The long-awaited report on the controversial purchase of Casspirs similar to the model shown here, was tabled before the city’s executive committee meeting yesterday. The report blamed former metro police head Eugene Nzama for the expenditure.
Durban - The city is living in fear of its own residents.

This was the charge by the DA on Wednesday after it emerged that the city was going ahead with the purchase of armoured vehicles to police service delivery protests - at a cost of R19.9million.

“There is no other reason other than they fear their own residents who are protesting against the lack of service delivery,” DA executive committee member, Heinz de Boer said.

At an executive committee meeting this week, officials highlighted the increase in violent protests and the safety of police as reasons to buy specialised armoured vehicles or Casspirs.

In June, it emerged that the city had procured four Casspirs at R19.9million, from arms company Denel SOC.

Read: Special Report: No stopping eThekwini's R23m Casspirs purchase

At the time, City Manager Sipho Nzuza pulled the brakes on the purchase, saying the procurement process needed to be investigated.

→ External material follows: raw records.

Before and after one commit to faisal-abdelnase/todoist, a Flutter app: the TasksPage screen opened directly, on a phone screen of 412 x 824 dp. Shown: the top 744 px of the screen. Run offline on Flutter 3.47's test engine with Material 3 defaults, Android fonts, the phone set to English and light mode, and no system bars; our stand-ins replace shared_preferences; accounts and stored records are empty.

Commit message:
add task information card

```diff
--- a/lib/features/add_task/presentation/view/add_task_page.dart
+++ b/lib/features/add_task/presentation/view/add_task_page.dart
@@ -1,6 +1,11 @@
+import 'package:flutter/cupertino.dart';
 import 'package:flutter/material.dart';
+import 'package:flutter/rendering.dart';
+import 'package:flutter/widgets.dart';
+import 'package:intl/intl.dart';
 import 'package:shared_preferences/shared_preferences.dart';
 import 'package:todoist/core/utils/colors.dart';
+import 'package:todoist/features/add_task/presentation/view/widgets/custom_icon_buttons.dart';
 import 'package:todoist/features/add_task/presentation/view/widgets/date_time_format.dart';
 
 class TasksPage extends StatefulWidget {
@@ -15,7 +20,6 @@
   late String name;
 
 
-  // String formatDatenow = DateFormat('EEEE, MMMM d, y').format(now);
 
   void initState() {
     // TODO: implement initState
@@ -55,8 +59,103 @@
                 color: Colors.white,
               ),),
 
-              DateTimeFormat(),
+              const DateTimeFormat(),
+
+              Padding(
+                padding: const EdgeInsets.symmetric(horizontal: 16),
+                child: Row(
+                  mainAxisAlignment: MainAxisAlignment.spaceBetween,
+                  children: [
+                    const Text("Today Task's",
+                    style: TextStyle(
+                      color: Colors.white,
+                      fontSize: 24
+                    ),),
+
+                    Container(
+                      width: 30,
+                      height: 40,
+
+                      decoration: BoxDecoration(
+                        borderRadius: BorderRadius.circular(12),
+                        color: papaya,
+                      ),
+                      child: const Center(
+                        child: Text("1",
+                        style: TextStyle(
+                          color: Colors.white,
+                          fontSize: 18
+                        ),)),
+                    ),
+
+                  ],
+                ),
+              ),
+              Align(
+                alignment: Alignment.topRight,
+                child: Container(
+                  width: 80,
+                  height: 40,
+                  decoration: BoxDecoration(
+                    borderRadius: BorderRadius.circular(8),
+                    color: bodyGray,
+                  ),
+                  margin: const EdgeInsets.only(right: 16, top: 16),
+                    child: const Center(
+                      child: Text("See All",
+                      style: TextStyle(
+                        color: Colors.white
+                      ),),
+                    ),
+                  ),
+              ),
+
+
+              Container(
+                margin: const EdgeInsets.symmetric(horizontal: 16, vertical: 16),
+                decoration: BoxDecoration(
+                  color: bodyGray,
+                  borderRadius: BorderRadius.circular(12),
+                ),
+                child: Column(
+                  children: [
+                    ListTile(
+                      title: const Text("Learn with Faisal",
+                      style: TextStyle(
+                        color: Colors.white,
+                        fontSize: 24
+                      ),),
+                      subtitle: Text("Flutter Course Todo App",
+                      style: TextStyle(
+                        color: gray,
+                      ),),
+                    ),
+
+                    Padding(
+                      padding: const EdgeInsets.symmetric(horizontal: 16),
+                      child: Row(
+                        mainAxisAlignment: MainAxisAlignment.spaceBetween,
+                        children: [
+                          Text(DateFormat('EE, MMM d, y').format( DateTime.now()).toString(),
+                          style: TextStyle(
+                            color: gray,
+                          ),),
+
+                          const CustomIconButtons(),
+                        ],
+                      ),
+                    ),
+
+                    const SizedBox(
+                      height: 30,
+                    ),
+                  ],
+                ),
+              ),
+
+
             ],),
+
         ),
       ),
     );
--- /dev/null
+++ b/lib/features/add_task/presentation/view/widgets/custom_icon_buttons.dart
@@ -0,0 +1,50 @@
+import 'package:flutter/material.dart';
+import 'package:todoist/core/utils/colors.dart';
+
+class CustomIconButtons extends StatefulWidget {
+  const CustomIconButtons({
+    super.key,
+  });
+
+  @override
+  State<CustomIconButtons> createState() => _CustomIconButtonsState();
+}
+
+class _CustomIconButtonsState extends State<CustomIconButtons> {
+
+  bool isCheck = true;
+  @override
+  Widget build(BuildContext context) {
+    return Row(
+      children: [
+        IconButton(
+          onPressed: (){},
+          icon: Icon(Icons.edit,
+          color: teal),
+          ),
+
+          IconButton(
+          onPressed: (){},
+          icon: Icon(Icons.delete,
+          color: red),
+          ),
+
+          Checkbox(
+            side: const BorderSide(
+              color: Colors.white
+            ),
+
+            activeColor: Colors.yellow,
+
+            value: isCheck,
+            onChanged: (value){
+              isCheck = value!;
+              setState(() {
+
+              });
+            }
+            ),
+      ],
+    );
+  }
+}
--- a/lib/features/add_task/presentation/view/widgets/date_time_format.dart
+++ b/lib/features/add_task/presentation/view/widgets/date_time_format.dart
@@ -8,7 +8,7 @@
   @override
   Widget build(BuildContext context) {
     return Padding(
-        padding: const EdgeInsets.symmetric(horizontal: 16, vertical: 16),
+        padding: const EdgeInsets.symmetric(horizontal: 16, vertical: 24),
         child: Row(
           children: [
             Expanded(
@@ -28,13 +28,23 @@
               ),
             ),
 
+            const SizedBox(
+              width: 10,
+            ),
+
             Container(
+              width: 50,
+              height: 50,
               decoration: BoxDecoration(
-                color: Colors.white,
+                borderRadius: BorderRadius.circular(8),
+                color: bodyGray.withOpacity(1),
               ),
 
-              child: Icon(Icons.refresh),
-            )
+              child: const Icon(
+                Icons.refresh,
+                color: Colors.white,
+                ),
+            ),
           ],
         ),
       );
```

After months of back-and-forth debating between the opposition parties, Exco accepted that the procurement process had been correctly followed.

Nzuza said the need for the vehicles arose during the xenophobic riots that rocked the city in 2015. “These vehicles are specifically for riots,” he said.

According to the report presented to Exco members at a meeting on Thursday, Section 110 of the Municipal Finance Management Act was the appropriate procurement method used since a state-owned company was selected as the supplier.

Nzuza said the process of the procurement was satisfactory.

“Other issues regarding the purchase of the Casspirs would still be considered. We needed to make sure that everything was properly approved. For me, the issue of calling the vehicles Casspirs is something that needs to be looked at. The vehicle is a modified ‘Casspir’ for the specific purpose of deployment at riots.

“It is not a military Casspir but merely an armoured vehicle used to protect police who are deployed to these areas,” he said.

The report stated that Metro Police had requested vehicles for public order policing, including six Nyalas.

However, due to the unavailability of Nyalas, the city’s Bid Adjudication Committee approved four Casspirs.

Zwakele Mncwango, DA KZN provincial leader, said the DA did not support the procurement process.

“The municipality did not ask for adiscount from private companies.

“There are about five other companies providing the same service; it should have been put out to tender.”

Daily News